This system has taken a back-seat in more recent years, in favour of a simplified quick-menu that lets you select craftable items from a list. It’s a necessary concession for non-PC players, as the jigsaw system is too fiddly to use with a gamepad. But it’s also a sensible refinement given how much the process involved in the crafting system has evolved over the last decade.

Minecraft. Credit: Mojang Studios

Process is the other crucial ingredient of any crafting system, one which Minecraft has understood since its earliest days. While your crafting table alone was enough to craft basic items, for more advanced kit, you also needed to deploy a smelter, used for turning ores into metals, sand into glass, and so forth. Even in its simplest form, Minecraft gives you a sense of using different tools for different jobs, which makes holding the final product more satisfying when it emerges from the other end of the pipeline.

Yet whereas the crafting table has become less central to Minecraft’s core loop, the subsidiary processes have expanded massively over the years.
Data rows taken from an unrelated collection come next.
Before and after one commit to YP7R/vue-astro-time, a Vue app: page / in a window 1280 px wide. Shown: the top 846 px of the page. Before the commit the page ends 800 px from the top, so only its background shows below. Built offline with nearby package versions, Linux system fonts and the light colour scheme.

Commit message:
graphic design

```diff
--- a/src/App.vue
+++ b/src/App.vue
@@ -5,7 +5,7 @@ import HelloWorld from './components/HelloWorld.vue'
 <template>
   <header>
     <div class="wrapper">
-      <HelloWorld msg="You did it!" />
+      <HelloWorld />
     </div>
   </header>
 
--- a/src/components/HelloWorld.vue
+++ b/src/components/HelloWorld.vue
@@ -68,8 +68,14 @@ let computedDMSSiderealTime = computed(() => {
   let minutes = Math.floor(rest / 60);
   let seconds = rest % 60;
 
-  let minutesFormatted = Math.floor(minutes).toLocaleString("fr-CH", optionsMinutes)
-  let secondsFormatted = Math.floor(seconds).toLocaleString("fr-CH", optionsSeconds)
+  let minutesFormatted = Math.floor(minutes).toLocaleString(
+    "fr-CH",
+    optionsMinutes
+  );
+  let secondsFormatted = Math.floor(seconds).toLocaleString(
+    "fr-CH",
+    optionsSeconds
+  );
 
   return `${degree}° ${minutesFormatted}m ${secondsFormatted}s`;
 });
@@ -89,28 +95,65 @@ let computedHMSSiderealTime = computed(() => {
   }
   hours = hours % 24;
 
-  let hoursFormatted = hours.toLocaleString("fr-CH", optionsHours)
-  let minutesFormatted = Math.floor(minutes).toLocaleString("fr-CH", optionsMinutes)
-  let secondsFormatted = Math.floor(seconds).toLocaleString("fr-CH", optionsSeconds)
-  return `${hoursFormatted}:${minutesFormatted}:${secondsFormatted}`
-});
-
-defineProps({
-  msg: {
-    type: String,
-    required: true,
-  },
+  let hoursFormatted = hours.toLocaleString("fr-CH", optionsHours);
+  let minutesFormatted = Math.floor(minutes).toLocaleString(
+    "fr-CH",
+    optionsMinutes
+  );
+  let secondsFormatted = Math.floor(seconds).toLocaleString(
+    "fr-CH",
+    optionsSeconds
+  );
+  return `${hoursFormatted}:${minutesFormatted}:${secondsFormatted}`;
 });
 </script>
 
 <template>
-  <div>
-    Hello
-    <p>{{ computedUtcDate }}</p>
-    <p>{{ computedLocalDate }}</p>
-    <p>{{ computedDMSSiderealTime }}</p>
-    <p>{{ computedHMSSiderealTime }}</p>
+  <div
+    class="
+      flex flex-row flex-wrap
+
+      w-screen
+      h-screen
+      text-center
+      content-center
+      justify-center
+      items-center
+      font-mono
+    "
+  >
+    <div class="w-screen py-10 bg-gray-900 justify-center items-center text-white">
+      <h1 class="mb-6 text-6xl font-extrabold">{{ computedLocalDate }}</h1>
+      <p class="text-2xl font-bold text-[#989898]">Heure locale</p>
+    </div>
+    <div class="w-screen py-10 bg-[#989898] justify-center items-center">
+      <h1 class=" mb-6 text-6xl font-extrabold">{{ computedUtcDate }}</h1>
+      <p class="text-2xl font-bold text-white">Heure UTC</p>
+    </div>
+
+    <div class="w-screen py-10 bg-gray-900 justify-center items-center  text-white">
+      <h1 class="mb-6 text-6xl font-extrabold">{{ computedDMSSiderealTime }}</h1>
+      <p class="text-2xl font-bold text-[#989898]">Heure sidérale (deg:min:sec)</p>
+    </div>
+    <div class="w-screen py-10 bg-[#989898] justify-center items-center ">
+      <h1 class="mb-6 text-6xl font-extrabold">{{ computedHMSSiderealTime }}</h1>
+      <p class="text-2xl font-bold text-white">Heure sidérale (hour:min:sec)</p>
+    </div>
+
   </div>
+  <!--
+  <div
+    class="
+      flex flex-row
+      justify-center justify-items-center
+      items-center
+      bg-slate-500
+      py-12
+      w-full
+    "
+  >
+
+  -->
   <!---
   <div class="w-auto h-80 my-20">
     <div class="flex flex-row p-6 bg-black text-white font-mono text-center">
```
Today, Minecraft’s crafting stations include anvils, enchanting tables, composters, cauldrons, brewing stations, blast furnaces, and looms, all of which are used to produce different items.
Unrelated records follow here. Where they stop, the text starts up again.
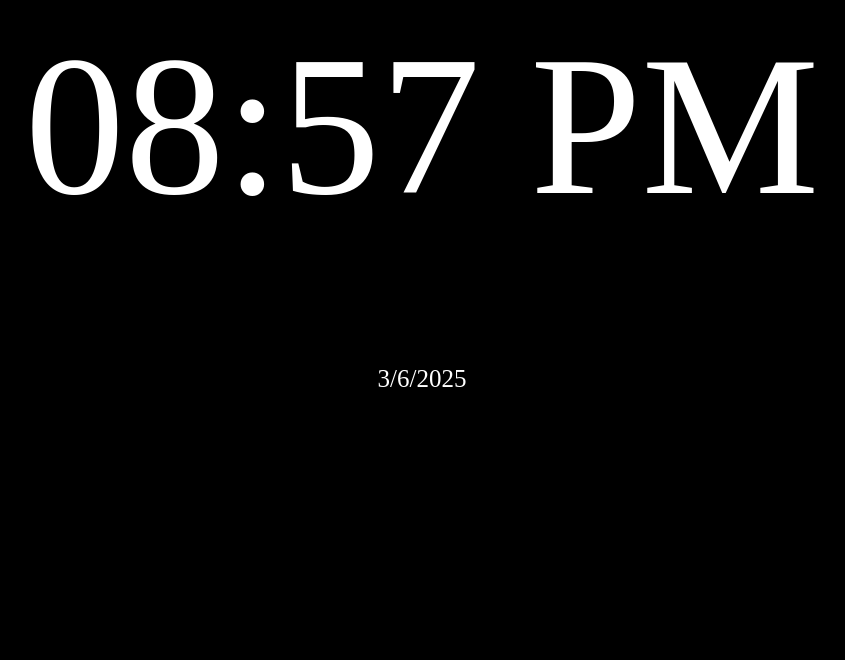
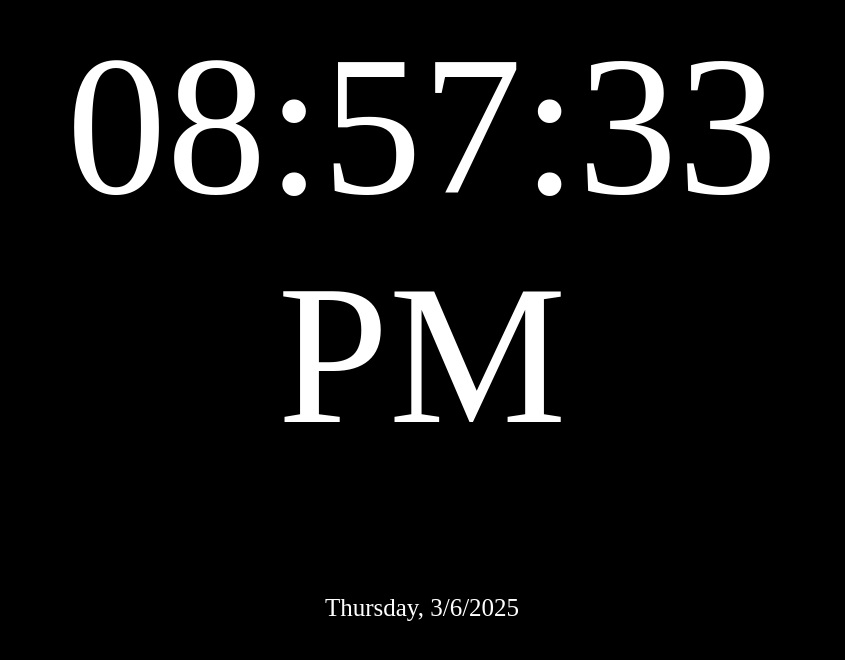
Before and after one commit to mjohnson16/clock, a plain HTML site: page index.html in a window 1280 px wide. Shown: the part 114-774 px from the top of the page, without its empty margins (218-1063 px from the left). Drawn offline with Linux system fonts and the light colour scheme.

Commit message:
Update index.html

```diff
--- a/index.html
+++ b/index.html
@@ -1,55 +1,46 @@
 <!DOCTYPE html>
 <html lang="en">
-
 <head>
     <meta charset="UTF-8" />
-    <meta name="viewport" content=
-        "width=device-width,
-        initial-scale=1.0" />
-
+    <meta name="viewport" content="width=device-width, initial-scale=1.0" />
     <title>Digital Clock</title>
-
     <style>
-    body {
-    			background-color: black;
-
-    }
-        #time {
-			background-color: black;
-            font-size: 200px;
-//            width: 500px;
-            margin: 125px;
+        body {
+            background-color: black;
+        }
+        #time, #date {
+            background-color: black;
             text-align: center;
             color: white;
         }
+        #time {
+            font-size: 200px;
+            margin: 125px;
+        }
         #date {
-        	background-color: black;
             font-size: 25px;
             margin: 6px;
-            text-align: center;
-            color: white;
         }
     </style>
 </head>
-
 <body>
     <div id="time">8:10:45</div>
+    <div id="date">Day of the week</div>
+    <p>version 0.3</p>
 
     <script>
-        setInterval(showTime, 1000);
         function showTime() {
             let time = new Date();
             let hour = time.getHours();
             let min = time.getMinutes();
             let sec = time.getSeconds();
-            am_pm = "AM";
+            let am_pm = "AM";
 
             if (hour > 12) {
                 hour -= 12;
                 am_pm = "PM";
-            }
-            if (hour == 0) {
-                hr = 12;
+            } else if (hour === 0) {
+                hour = 12;
                 am_pm = "AM";
             }
 
@@ -57,45 +48,26 @@
             min = min < 10 ? "0" + min : min;
             sec = sec < 10 ? "0" + sec : sec;
 
-            let currentTime = hour + ":"
-                + min + " " + am_pm;
-
-            document.getElementById("time")
-                .innerHTML = currentTime;
+            let currentTime = hour + ":" + min + ":" + sec + " " + am_pm;
+            document.getElementById("time").innerHTML = currentTime;
         }
 
-        showTime();
-    </script>
-
-    	<div id="date">Day of the week</div?>
-
-    	<script>
-        setInterval(showDate, 1000);
         function showDate() {
-            var days = ['Sunday','Monday','Tuesday','Wednesday','Thursday','Friday','Saturday'];
-
+            let days = ['Sunday', 'Monday', 'Tuesday', 'Wednesday', 'Thursday', 'Friday', 'Saturday'];
             let now = new Date();
-			let dayName = now.getDay(days);
-//			let monthName =
-            let month = now.getMonth();
+            let dayName = days[now.getDay()];
+            let month = now.getMonth() + 1;
             let date = now.getDate();
             let year = now.getFullYear();
 
-            let currentDate = month + 1 + "/" + date + "/" + year;
-            let currentDay = dayName;
-
-            document.getElementById("date")
-                .innerHTML = currentDate;
- //               .innerHTML = currentDay;
-
+            let currentDate = dayName + ", " + month + "/" + date + "/" + year;
+            document.getElementById("date").innerHTML = currentDate;
         }
 
+        setInterval(showTime, 1000);
+        setInterval(showDate, 1000);
+        showTime();
         showDate();
     </script>
-
-<p>version 0.3
-</p>
-
 </body>
-
 </html>
```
There are two other key elements to Minecraft’s crafting system. First, almost every item you can craft can be manifested in the world. Any block you craft can be used as a building material, while most of items you craft have some physical function in the world itself. It sounds obvious, but so many crafting systems in other games get this wrong, and any craftable “items” are simply abstract menu icons that have no presence or effect upon the game world itself. A great example of this was the early versions of No Man’s Sky, where nearly all the items you could craft existed simply as cards in a menu screen. It says a lot that one of the ways Hello Games’ improved No Man’s Sky was to make it play a lot more like Minecraft.

But the most important element of Minecraft’s crafting system is, of course, that it enables players to make things the developers didn’t anticipate. This is true both within the core crafting system, which allows players to create things like custom fireworks and specially enchanted weapons, and in how it facilitates larger-scale custom projects through adjacent mechanics like its Redstone system. The possibilities in Minecraft truly are endless, which is not something any other game can say, certainly not while also offering the same level of accessibility.

Minecraft is over a decade old, now the same age as its own core audience, unprecedented in the history of the industry. You would think anything that could have been said about it would have been by this point. And yet, there are still clearly lessons that can be learned from how it implements its crafting system, as we’re yet to see a developer come along and do it better.

You can pick up Minecraft here


More Gaming Stories: